SBIR 95-1 SOLICITATION
ADVANCED MOLYBDATE CONVERSION COATINGS FOR ALUMINUM AND ITS ALLOYS
This SBIR Phase I project is to demonstrate the feasibility of using a new approach to apply
molybdate (hexavalent molybdenum) conversion coatings to aluminum and its alloys.
Chemical conversion coatings, particularly chromate conversion coatings, have found
widespread military and commercial applications. Of particular interest to NASA would be
the use of chemical conversion coatings on aircraft aluminum alloys and aluminum access
structure and ground support equipment, because of their excellent corrosion resistance and
their ability to serve as an effective base for paint. Conventional baths used to develop this
coating contain chromates (hexavalent chromium), and it is the residual chromates in the
coating that are largely responsible for the high degree of corrosion inhibition observed.

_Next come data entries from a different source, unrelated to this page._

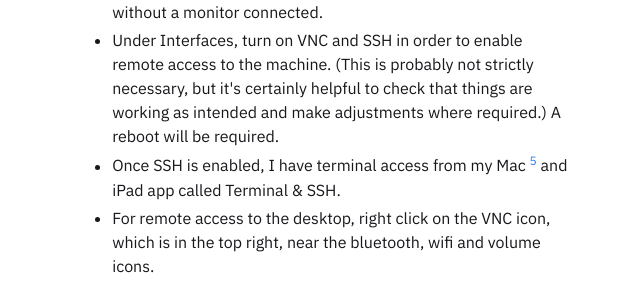
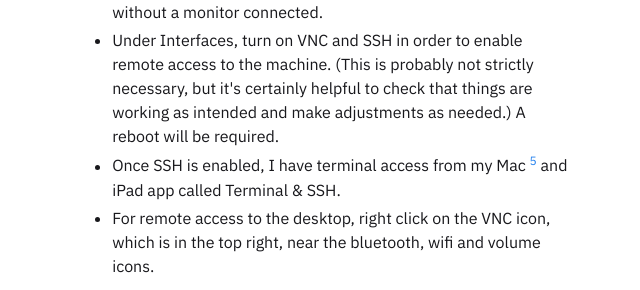
Before and after one commit to myndatlas/myndatlas.github.io, a Jekyll site: the page built from _notes/Public/Raspberry Pi 400.md, in a window 1280 px wide and 900 px high, scrolled down 1803 px. Shown: the part 230-520 px from the top of the window, without its empty margins (319-959 px from the left). Built offline with Jekyll 4.4.1, drawn with Linux system fonts in a browser that asks for light colours.

Commit message:
vault backup: 2022-04-10 12:29:39

```diff
--- a/_notes/Public/Raspberry Pi 400.md
+++ b/_notes/Public/Raspberry Pi 400.md
@@ -30,7 +30,7 @@ Note: I am very much a novice with these things and stumbled my way though this
 #### Headless
 - In order to run the Raspberry Pi headlessly, some settings need to be adjusted. Go to Main Menu>Preferences>Raspberry Pi Configuration.
 - Under Display, set the preferred headless resolution, this will tell the Raspberry Pi to boot up fully including the gui desktop without a monitor connected.
-- Under Interfaces, turn on VNC and SSH in order to enable remote access to the machine. (This is probably not strictly necessary, but it's certainly helpful to check that things are working as intended and make adjustments where required.) A reboot will be required.
+- Under Interfaces, turn on VNC and SSH in order to enable remote access to the machine. (This is probably not strictly necessary, but it's certainly helpful to check that things are working as intended and make adjustments as needed.) A reboot will be required.
 - Once SSH is enabled, I have terminal access from my Mac [^5] and iPad app called Terminal & SSH.
 - For remote access to the desktop, right click on the VNC icon, which is in the top right, near the bluetooth, wifi and volume icons.
 	- Select options
```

However, chromates are highly toxic and their presence in wastewater effluents is severely
restricted. Thus, it is highly desirable to develop an alternative coating process for
aluminum and its alloys utilizing non-toxic chemicals. The key to the proposed project is
the use of Advanced Oxidation Processes (AOPs) to promote the oxidation of low valence
molybdenum to hexavalent molybdenum in a post-treatment stage and, hence, enhance the
formation of protective oxide films on aluminum or aluminum alloys. The proposed
procedure is simple and environmentally benign.
Potential Commercial Applications:
The anticipated benefit of this project is a viable alternative to the polluting conventional
chromate conversion process used for a multitude of military and commercial end items.
The molybdate (hexavalent molybdenum) process could eventually replace conventional
chromate conversion coatings for commercial applications which is a multi-million dollar
business. Developed technology will also be beneficial with respect to the environment and
Name and Address of Offeror:
7610 Eastmark Drive, Suite 105
College Station, Texas 77840
Small Business Innovation Research Program (SBIR) &
Small Business Technology Transfer Program (STTR) Programs
Electronic Management System (EMS)
National Aeronautics and Space Administration (NASA)
The SBIR/STTR EMS site is maintained by Steve
Hu, Hughes STX.
For comments and questions, contact
Updated: Feb. 7, 1996